GIVEN RECORDS:
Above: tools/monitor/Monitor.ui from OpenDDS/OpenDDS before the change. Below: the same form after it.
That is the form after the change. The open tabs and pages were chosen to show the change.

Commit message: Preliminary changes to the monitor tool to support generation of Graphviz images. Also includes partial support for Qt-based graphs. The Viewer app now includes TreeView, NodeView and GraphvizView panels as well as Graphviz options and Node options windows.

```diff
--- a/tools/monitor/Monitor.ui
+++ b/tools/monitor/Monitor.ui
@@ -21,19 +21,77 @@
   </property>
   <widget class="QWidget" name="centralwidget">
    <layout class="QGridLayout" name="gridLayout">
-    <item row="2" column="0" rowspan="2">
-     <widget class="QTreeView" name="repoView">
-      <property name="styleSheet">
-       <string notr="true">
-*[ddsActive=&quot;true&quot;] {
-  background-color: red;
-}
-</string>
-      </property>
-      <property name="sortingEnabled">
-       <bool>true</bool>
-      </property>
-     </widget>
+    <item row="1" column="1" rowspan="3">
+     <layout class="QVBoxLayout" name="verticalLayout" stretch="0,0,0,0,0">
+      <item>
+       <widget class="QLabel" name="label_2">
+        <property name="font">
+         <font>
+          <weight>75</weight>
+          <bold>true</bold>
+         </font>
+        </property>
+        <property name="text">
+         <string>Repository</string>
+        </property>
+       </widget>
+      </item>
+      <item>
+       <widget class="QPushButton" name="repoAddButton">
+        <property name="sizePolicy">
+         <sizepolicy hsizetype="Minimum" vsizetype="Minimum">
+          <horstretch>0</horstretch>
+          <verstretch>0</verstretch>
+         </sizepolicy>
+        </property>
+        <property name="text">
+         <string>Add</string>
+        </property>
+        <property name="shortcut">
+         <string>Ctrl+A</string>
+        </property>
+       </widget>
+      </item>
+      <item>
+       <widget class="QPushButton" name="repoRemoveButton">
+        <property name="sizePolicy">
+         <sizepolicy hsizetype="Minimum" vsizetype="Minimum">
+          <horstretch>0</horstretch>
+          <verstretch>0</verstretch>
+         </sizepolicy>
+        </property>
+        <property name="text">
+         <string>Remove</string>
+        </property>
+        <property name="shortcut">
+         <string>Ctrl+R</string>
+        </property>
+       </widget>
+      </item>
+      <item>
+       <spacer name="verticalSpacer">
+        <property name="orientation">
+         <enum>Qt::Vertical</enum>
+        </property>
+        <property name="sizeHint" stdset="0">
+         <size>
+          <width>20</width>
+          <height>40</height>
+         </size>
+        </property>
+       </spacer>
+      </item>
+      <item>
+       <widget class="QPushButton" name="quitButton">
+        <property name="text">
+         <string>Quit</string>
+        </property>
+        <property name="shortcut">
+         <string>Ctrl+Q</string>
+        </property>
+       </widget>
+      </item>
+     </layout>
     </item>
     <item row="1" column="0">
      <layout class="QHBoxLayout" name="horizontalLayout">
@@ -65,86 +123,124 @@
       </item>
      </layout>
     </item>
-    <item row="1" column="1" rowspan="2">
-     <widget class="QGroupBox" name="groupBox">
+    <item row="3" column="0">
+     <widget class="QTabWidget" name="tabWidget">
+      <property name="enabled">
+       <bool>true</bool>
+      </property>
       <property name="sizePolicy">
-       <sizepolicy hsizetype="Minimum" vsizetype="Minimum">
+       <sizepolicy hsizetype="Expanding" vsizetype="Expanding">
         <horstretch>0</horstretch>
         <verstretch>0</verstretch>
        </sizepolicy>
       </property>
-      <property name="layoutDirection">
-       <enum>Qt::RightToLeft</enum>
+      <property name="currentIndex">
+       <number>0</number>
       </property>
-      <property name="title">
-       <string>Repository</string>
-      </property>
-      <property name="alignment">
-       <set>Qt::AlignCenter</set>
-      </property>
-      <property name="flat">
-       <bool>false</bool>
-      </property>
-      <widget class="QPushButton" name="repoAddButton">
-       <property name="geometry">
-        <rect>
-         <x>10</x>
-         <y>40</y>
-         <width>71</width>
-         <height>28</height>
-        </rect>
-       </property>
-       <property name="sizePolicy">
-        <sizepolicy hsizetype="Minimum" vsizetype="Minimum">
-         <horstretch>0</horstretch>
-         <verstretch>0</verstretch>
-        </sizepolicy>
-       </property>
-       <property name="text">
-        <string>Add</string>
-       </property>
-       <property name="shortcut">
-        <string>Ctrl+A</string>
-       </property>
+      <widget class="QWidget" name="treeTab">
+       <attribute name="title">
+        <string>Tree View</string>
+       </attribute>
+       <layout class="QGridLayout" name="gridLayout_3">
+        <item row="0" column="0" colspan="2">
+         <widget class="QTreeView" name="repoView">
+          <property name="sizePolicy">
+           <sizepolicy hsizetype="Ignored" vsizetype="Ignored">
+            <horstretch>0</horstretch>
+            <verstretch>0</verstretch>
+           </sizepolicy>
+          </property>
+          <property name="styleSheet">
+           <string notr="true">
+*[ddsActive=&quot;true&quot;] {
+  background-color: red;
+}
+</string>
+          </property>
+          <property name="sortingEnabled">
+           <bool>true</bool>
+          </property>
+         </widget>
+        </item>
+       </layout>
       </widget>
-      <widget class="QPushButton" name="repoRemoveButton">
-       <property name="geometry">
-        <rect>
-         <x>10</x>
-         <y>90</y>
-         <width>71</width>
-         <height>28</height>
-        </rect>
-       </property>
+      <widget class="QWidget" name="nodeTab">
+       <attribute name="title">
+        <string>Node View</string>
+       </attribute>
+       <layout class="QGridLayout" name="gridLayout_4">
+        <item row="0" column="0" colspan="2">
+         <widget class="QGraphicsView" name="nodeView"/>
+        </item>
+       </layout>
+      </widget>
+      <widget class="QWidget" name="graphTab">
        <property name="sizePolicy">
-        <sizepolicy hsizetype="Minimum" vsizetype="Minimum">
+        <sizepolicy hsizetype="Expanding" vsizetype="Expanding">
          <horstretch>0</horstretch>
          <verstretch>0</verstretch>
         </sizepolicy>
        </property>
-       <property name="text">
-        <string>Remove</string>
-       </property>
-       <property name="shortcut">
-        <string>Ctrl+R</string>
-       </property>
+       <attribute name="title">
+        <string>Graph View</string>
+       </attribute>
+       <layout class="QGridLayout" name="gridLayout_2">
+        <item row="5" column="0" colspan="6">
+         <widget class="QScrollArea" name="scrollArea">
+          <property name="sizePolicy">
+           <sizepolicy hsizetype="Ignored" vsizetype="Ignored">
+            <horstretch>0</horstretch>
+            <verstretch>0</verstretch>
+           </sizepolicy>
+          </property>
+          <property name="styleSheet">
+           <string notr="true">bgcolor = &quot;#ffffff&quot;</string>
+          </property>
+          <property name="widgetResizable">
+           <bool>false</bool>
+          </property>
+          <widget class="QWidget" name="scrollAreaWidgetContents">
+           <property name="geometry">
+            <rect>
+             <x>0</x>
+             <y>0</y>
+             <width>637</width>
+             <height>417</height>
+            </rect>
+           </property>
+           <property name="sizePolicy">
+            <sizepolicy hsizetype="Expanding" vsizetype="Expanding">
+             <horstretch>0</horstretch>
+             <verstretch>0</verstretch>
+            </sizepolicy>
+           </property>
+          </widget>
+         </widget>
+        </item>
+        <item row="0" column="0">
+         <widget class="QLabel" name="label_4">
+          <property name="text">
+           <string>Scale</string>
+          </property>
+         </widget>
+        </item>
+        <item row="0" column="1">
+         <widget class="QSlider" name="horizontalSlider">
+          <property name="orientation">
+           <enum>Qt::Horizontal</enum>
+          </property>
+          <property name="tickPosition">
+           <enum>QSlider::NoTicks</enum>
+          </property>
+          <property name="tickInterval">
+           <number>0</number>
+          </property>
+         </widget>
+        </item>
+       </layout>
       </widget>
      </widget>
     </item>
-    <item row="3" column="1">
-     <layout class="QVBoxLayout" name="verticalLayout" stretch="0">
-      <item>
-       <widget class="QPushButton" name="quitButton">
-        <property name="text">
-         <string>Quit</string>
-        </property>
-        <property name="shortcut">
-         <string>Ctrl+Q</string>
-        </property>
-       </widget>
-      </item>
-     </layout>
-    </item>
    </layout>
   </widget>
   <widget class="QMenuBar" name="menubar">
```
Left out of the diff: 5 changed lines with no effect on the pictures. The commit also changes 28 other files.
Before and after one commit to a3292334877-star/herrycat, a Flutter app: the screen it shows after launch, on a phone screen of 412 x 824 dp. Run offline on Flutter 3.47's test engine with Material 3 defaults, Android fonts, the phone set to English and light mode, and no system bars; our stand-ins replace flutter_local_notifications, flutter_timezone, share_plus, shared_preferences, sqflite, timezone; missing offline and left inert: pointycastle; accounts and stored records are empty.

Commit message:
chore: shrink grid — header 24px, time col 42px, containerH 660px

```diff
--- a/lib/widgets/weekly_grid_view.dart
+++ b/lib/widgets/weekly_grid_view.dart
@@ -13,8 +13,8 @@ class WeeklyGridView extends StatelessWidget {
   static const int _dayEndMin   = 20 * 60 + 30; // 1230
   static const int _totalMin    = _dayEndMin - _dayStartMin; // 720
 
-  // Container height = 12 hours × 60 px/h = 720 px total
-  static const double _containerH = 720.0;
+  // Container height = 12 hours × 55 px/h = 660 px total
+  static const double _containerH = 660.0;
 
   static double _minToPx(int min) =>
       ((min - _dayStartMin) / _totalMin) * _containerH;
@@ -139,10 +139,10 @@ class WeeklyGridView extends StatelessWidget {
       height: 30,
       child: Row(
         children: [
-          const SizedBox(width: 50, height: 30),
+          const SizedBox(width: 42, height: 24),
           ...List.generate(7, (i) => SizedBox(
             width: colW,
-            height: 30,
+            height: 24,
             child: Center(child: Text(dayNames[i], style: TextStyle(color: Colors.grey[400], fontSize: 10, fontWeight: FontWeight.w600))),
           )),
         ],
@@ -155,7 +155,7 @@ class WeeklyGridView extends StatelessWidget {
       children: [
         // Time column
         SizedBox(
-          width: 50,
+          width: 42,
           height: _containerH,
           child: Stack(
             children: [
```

ASSIGNED TASK: Check every line of the data above for the string "hours", and copy those that have it.

RESULT OF THIS EXERCISE:
-  // Container height = 12 hours × 60 px/h = 720 px total
+  // Container height = 12 hours × 55 px/h = 660 px total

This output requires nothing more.